This article was originally published in The Notebook. In August 2020, The Notebook became Chalkbeat Philadelphia.
In a shocking move, the School Reform Commission Thursday night voted to begin the process of turning over Wister Elementary School in Germantown to Mastery Charter, defying the recommendation of Superintendent Hite.
The move came through a surprise “walk-on” resolution proposed by Commissioner Sylvia Simms four hours into a marathon meeting. It was supported by two other members, giving the action a three-vote majority. Chair Marjorie Neff voted no. Member Farah Jimenez abstained.
The SRC also approved resolutions to turn over Cooke Elementary School in Logan to the Great Oaks Foundation and Huey Elementary in West Philadelphia to Global Leadership Academy, which followed Hite’s recommendations.
Hite had initially recommended the three schools for charter conversion under the Renaissance Schools initiative.
But he then changed his mind regarding Wister after reviewing data and concluding that the school had shown enough improvement over the past year to remain in the District and get extra supports. On the District’s School Progress Report, the school’s rating no longer falls in the lowest category, labeled "Intervene."
During the process of considering the move, a vocal contingent of parents supported Mastery, which worked hard to organize them, while another faction fought to keep the school within the District and stave off privatization.
The SRC’s action sparked both outrage and cheers in the crowded room. Some Mastery supporters shouted “Thank the Lord” while others, parents and advocates, decried the action and accused the SRC of breaking faith.
One member of the audience, Pastor Pamela Williams, shouted at Simms that she should have recused herself from the vote because “your sister works for Mastery.” Simms’ sister, Quibila Divine, is a senior account executive for Citizen Consulting Group, a Chicago-based “public engagement" firm that lists Mastery as one of its clients.
Asked later about this, Simms said, “I don’t know what my sister’s got.”
In proposing her resolution, Simms said that she felt parents, especially poor parents of color, are being failed at Wister and other schools and that drastic action is necessary.
Commissioner Bill Green seconded the resolution and said later that Simms was concerned about the parents and “I support her in it."
Before voting, Commissioner Feather Houstoun explained torturously that in hindsight, she felt that Wister should not have been recommended to be a Renaissance charter. But given how the process had been started with the community, she concluded that the right thing to do was proceed with the next step, which is to invite Mastery to submit a charter application for Wister.
Simms, Green, and Houstoun each reiterated that they continue to support and respect Hite.
Hite said he was surprised but not shocked. “There were a lot of emotions,” he said. “They went in a different direction. That’s what boards do.”
He said that his turnabout on Wister “had nothing to do with Mastery,” but rather with a desire to “recognize progress in a District school. I felt it was no longer a candidate for that level of intervention.”

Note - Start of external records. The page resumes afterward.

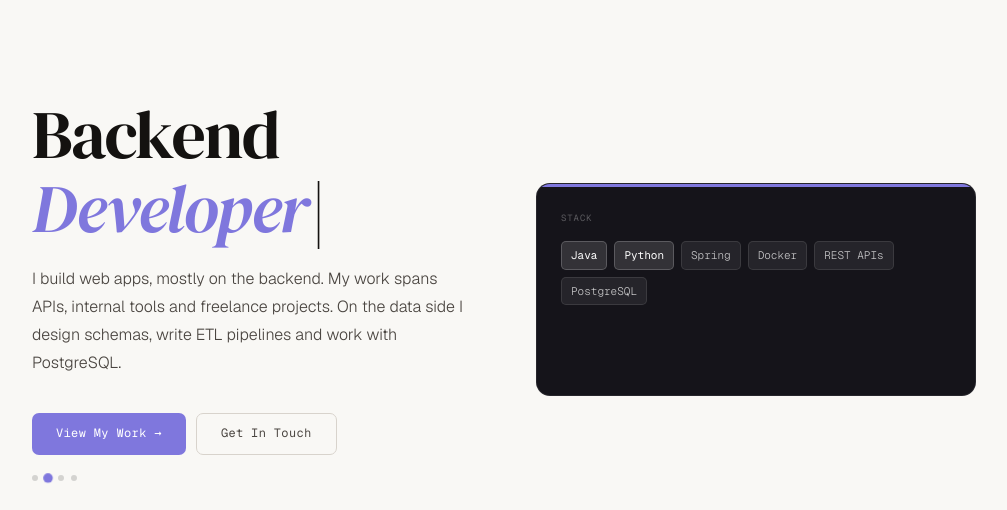
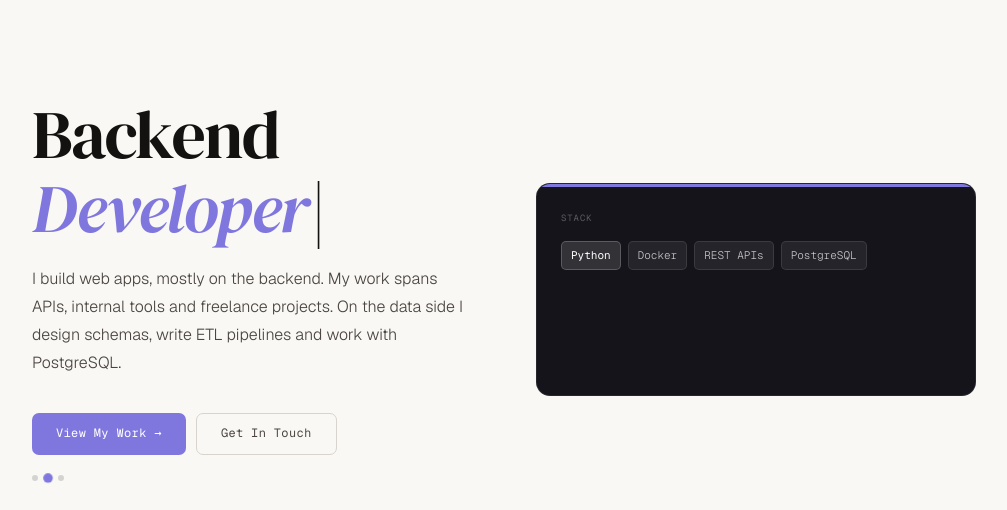
Before and after one commit to KyryloBublii/digital-cv, a Flask app: page / in a window 1280 px wide. Shown: the part 60-570 px from the top of the page, without its empty margins (136-1143 px from the left). Run offline with Flask 3, Linux system fonts and the light colour scheme.

Commit message:
remove Java and related technologies from hero roles
Co-Authored-By: Claude Sonnet 4.6 <noreply@anthropic.com>

```diff
--- a/templates/index.html
+++ b/templates/index.html
@@ -120,9 +120,8 @@
 (function () {
   var roles = [
     { title: ["Data",    "Engineer"],  color: "#0f6e56", stack: { primary: ["Python", "ETL"],               secondary: ["PostgreSQL", "SQL"] } },
-    { title: ["Backend", "Developer"], color: "#7f77dd", stack: { primary: ["Java", "Python"],              secondary: ["Spring", "Docker", "REST APIs", "PostgreSQL"] } },
+    { title: ["Backend", "Developer"], color: "#7f77dd", stack: { primary: ["Python"],                      secondary: ["Docker", "REST APIs", "PostgreSQL"] } },
     { title: ["Python",  "Developer"], color: "#ba7517", stack: { primary: ["Python", "FastAPI", "Django"], secondary: ["SQLAlchemy", "Supabase", "pytest"] } },
-    { title: ["Java",    "Developer"], color: "#a32d2d", stack: { primary: ["Java", "Spring Boot"],         secondary: ["Maven", "JUnit", "Hibernate", "REST APIs"] } },
   ];
 
   // ── Build typewriter title ────────────────────────────────────
```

He observed that “this is what happens when you have finite resources and more needs than resources to fulfill the needs.”
Others were not so sanguine, and regarded the SRC’s last-minute action – which did an end-run around any opportunity for public comment — as the last straw in sealing their frustration with its leadership.
“Obviously doing this with a ‘walk-on’ resolution is an outrage,” said City Councilwoman Helen Gym, who attended the meeting “I came here to the SRC to talk about participation and building a bigger vision for schools. When they pull hijinks like this, it causes a tremendous amount of problems.”
Hite said this isn’t the final word on the charter conversions. The SRC vote authorizes each of the three organizations to submit a charter application. The SRC will take a final vote on those charters in April, Hite said.